What Is Compound Interest?
Compound interest is simply earning interest on interest.
In other words, it works by calculating the interest on your entire account balance which also includes the interest that’s been accrued.
Here’s a compound interest formula:
For example, if you have $1,000 and it earns 10% each year for five years, in the first year you’ve earned $100 in interest (10% of $1,000).
In year #2, things start to pick up as you’re actually earning interest on the total amount from the previous compounding period, which would be $1,100 (the original $1,000 plus the $110 in interest earned in year one).
By the end of year two, you’d have earned $1,210 ($1,100 plus $110 in interest). If you keep going until the end of year five, the original $1,000 turns into $1,610.
The Time Value of Money Formula
Now that we’ve learned what the importance of the time value of money is, how then do we go about measuring it?
We do so by using a specific formula which takes the present value, multiplies it by compound interest for each payment period and factors in the time period when the payments are made.
Formula: PV = FV / (1+I)^N
PV: present value
FV: future value
I: interest rate or rate of growth
N: number of periods (typically measured in years or months)
Using the Time Value of Money Formula
I get it. Who wants to use a complex formula? It’s essential if you want to answer questions such as:

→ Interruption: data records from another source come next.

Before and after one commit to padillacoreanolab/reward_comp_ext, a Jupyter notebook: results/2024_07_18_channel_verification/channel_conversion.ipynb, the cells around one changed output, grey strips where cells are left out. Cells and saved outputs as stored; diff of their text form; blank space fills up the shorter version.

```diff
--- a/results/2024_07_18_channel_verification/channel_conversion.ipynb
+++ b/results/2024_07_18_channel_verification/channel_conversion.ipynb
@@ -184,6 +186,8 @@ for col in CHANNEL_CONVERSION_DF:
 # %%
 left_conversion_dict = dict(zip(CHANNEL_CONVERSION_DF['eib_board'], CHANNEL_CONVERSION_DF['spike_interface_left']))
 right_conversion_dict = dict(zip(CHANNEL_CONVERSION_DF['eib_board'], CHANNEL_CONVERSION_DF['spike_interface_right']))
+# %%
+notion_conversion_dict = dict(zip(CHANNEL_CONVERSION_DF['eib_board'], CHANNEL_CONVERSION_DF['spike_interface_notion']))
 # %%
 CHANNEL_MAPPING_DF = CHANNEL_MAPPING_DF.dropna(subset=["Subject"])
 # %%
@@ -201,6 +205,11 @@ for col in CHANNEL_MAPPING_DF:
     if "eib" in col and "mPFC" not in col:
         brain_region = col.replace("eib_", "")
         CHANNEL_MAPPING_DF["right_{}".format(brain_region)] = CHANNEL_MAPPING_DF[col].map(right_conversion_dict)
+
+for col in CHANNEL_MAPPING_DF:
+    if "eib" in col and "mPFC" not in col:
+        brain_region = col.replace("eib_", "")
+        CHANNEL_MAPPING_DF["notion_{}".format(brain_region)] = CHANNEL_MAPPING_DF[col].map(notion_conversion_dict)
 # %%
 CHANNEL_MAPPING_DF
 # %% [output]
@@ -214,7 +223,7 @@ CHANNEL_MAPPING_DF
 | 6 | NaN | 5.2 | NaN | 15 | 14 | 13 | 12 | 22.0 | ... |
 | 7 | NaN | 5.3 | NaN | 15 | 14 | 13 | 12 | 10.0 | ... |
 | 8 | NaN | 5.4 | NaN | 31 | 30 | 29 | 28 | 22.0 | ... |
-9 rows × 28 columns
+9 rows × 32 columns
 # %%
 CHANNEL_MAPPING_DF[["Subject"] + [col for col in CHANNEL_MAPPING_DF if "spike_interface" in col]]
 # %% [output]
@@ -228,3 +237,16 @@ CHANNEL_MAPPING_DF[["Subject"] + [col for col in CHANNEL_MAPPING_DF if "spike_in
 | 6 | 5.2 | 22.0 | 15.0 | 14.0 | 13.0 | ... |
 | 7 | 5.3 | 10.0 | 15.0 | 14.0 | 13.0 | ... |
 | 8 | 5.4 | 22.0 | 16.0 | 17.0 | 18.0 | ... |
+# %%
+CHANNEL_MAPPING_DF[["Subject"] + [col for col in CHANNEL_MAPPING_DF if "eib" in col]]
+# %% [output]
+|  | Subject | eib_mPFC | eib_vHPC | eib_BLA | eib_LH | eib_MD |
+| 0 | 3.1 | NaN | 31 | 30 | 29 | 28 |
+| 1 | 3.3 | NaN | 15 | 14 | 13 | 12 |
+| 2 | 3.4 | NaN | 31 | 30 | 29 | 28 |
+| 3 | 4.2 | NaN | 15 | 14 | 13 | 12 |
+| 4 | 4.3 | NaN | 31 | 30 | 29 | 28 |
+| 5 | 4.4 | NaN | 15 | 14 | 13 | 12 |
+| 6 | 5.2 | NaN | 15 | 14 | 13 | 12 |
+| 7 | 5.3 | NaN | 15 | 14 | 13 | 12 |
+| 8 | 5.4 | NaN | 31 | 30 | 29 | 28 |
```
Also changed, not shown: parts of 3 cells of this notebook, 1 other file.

How much would I need to save beginning today if I want to become a millionaire in 20 years, assuming a 7% growth after inflation?
You could also use this formula to calculate anticipated future costs like college, purchase of a home, weddings, etc.
If I start with with an account balance of zero today and put away $500 a month, what will I have in 10 years if I get a 6% growth after inflation?
This is a great way to see the direction you’re headed in.
Using this calculation with kids is a GREAT way to motivate them to focus on saving money at an early age.
Here’s an online calculator that you can use to speed up calculations.
Now you’ve come to realize the importance of the time value of money and that it tells us that money we have now doesn’t have the same value in the future.
By knowing this, we’re able to make we’re able to set goals and make choices that affect our financial life.Join the Passive Investors Circle